For such a famously fluid guitar player capable of making the hairs on your arms stand up with his flourishes and deft touch, there’s surprisingly little guitar pyrotechnics on the album (“Keith Don’t Go” (lyrics above) and “Rock ‘n’ Roll Crook” are notable exceptions).
It’s more about the songs. The total playing time is only 35:07 minutes, so the songs are short and sweet – but man are they good…
The slightly fuzzed-up guitar opener "Be Good Tonight" gives way to the band kicking in on "Back It Up". And it’s then that you begin to notice the sonic upgrade.
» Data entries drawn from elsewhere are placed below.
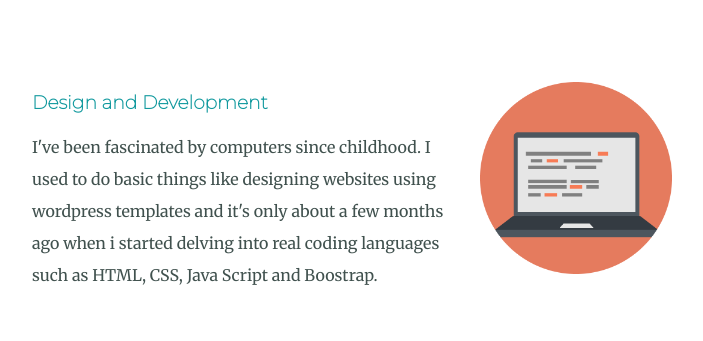
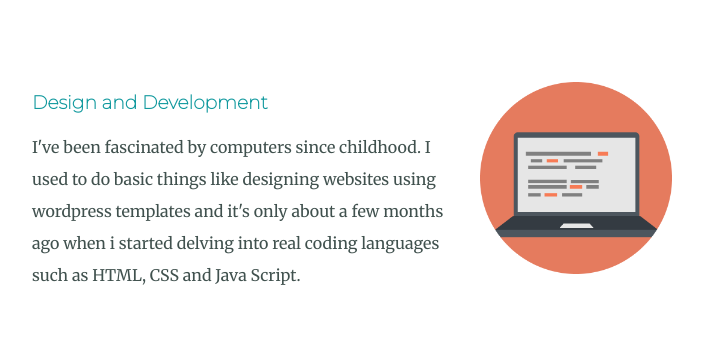
Before and after one commit to nkocybaloyi/CV, a plain HTML site: page index.html in a window 1280 px wide. Shown: the part 2120-2461 px from the top of the page, without its empty margins (288-991 px from the left). Drawn offline with Linux system fonts and the light colour scheme.

Commit message:
edited biography

```diff
--- a/index.html
+++ b/index.html
@@ -54,7 +54,7 @@
       <br>
       <h3 class="h3">Design and Development</h3>
       <p class="skill-description-two"> I've been fascinated by computers since childhood. I used to do basic things like designing websites using wordpress templates and it's only about a few months ago when i started delving into real coding
-        languages such as HTML, CSS, Java Script and Boostrap.
+        languages such as HTML, CSS and Java Script.
       </p>
     </div>
   </div>
```
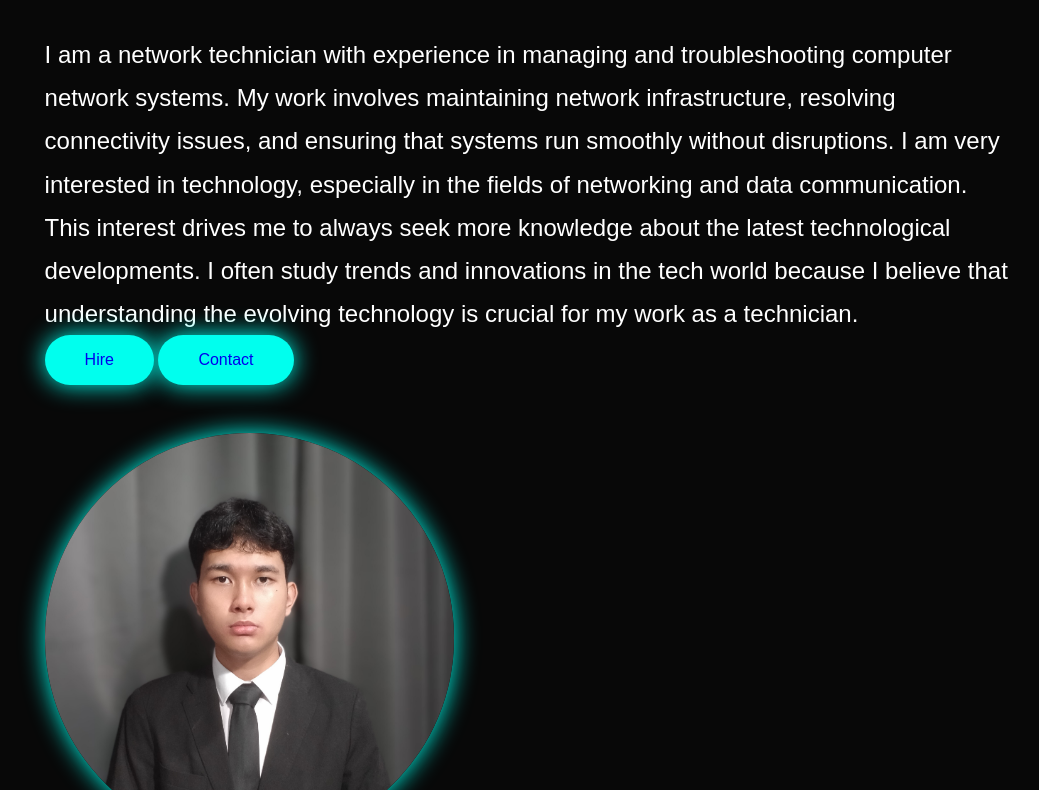
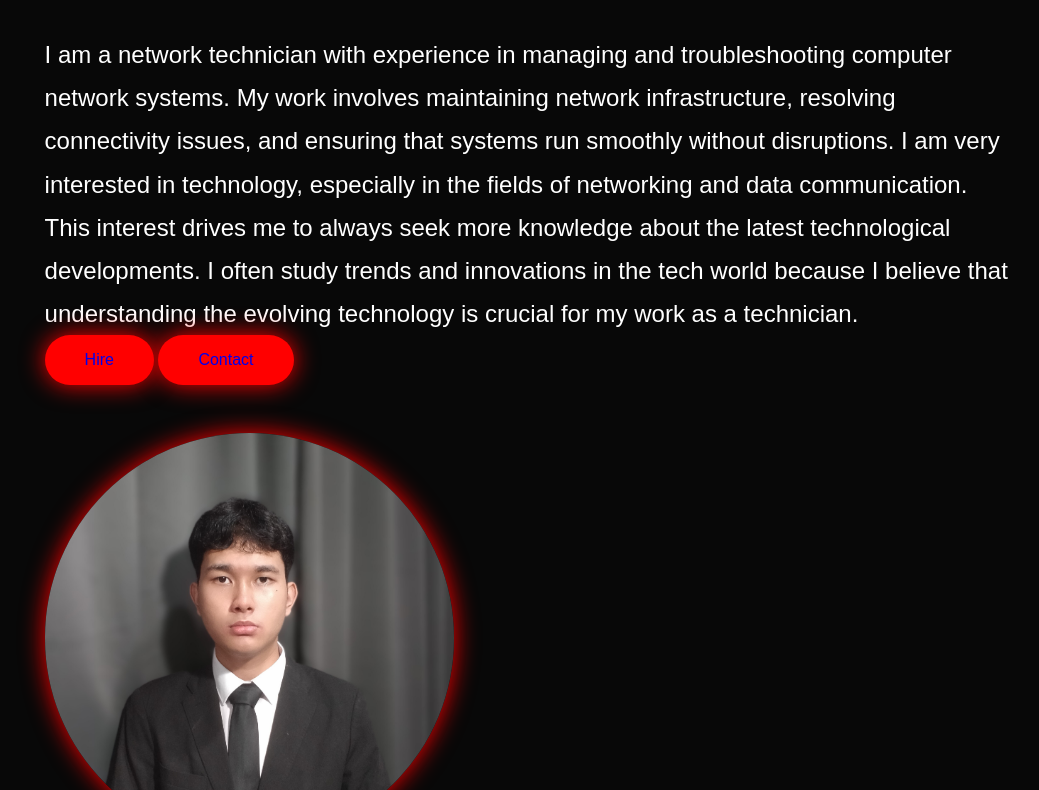
Before and after one commit to ryanhidayat-rr/projects1, a plain HTML site: page index.html in a window 1280 px wide. Shown: the part 440-1230 px from the top of the page, without its empty margins (109-1148 px from the left). Drawn offline with nearby package versions, Linux system fonts and the light colour scheme.

Commit message:
perubahan warna hover

```diff
--- a/css/style.css
+++ b/css/style.css
@@ -13,7 +13,7 @@
     --bg-color: #080808;
     --second-bg-color: #131313;
     --text-color: white;
-    --main-color: #00ffee;
+    --main-color: #ff0000;
 }
 
 html {
```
Tracks like "I Don’t Want To Know", "The Sun Hasn’t Set On This Boy Yet" and the pre Mink DeVille street-hustle of "Two By Two" now sound full and clear – the remaster imbibing them with real muscle.
On the downside, it’s a damn shame that the inlay is merely a gatefold slip of paper with the most rudimentary details (the original album artwork was pretty much a bare-bones affair too) - and worse – there’s no tasty outtakes or bonus tracks. An opportunity missed there.
Still - I love this album - I played it to death then and I’ll do so again now.
"Nils Lofgren" is a great Seventies LP finally given the sonic upgrade on CD it’s needed for decades. Buy this US import with confidence.
PS: see also my separate reviews for his 2nd and 3rd solo albums - "Cry Tough" (1976) and "I Came To Dance" (1977) – now also reissued by Hip-O Select on remasters